**Listed entries:**
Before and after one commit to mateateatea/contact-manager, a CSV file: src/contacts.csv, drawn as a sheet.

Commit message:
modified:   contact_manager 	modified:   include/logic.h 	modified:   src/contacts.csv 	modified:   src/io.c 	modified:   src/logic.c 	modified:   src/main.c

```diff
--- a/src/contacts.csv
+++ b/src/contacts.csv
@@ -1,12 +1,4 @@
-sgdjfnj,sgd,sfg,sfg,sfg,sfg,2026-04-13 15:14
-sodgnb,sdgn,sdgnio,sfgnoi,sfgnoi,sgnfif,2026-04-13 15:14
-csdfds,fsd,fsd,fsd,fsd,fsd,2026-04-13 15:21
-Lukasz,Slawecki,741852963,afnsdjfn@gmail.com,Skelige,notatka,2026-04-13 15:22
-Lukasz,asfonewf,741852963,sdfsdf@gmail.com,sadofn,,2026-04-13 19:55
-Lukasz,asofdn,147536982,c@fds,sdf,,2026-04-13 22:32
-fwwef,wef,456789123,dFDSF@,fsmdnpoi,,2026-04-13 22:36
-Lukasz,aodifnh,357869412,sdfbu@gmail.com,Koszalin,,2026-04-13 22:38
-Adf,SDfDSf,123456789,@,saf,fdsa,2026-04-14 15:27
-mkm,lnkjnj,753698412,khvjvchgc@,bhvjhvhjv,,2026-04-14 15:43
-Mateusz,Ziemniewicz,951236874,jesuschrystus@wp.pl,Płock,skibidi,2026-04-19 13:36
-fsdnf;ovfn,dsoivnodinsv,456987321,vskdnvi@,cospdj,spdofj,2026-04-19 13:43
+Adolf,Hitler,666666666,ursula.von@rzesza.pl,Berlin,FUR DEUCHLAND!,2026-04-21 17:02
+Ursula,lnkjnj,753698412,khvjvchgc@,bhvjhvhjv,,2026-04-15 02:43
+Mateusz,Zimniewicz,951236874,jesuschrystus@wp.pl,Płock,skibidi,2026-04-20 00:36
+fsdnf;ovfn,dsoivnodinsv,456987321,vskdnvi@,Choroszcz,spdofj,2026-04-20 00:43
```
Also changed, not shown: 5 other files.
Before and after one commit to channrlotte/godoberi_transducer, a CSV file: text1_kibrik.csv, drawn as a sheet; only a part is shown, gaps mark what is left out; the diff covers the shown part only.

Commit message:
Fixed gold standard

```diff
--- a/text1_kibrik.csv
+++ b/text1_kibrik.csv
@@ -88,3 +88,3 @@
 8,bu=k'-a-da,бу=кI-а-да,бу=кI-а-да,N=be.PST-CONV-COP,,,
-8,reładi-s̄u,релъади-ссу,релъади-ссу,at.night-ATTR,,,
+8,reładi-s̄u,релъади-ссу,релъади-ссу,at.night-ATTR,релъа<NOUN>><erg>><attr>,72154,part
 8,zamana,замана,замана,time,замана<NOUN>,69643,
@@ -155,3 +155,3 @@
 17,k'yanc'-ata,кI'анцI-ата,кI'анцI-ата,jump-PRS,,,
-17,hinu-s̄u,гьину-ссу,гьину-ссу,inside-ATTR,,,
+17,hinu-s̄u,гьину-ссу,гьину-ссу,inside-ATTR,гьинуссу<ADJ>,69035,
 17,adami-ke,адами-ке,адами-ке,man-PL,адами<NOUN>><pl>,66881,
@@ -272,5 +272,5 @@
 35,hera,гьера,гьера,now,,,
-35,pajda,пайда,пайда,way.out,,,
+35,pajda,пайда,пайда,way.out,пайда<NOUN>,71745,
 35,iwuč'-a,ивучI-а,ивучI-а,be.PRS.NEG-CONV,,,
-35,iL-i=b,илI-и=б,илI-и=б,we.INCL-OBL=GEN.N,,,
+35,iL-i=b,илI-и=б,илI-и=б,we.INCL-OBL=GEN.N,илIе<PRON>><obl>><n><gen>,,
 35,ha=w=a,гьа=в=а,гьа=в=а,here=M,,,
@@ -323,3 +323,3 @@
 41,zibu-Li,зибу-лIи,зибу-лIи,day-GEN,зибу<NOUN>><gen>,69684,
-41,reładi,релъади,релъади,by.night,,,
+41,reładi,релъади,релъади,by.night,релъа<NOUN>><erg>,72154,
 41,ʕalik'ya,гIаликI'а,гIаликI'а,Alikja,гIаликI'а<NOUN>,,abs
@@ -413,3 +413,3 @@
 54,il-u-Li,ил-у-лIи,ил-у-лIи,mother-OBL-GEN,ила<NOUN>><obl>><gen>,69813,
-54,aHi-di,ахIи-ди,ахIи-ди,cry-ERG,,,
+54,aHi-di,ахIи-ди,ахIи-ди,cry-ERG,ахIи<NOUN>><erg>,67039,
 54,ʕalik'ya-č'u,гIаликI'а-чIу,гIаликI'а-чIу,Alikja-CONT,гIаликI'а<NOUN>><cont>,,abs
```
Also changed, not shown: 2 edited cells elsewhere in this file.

**Brief:** List every line above that holds the word "Mateusz".

**Solution to the problem:**
-Mateusz,Ziemniewicz,951236874,jesuschrystus@wp.pl,Płock,skibidi,2026-04-19 13:36
+Mateusz,Zimniewicz,951236874,jesuschrystus@wp.pl,Płock,skibidi,2026-04-20 00:36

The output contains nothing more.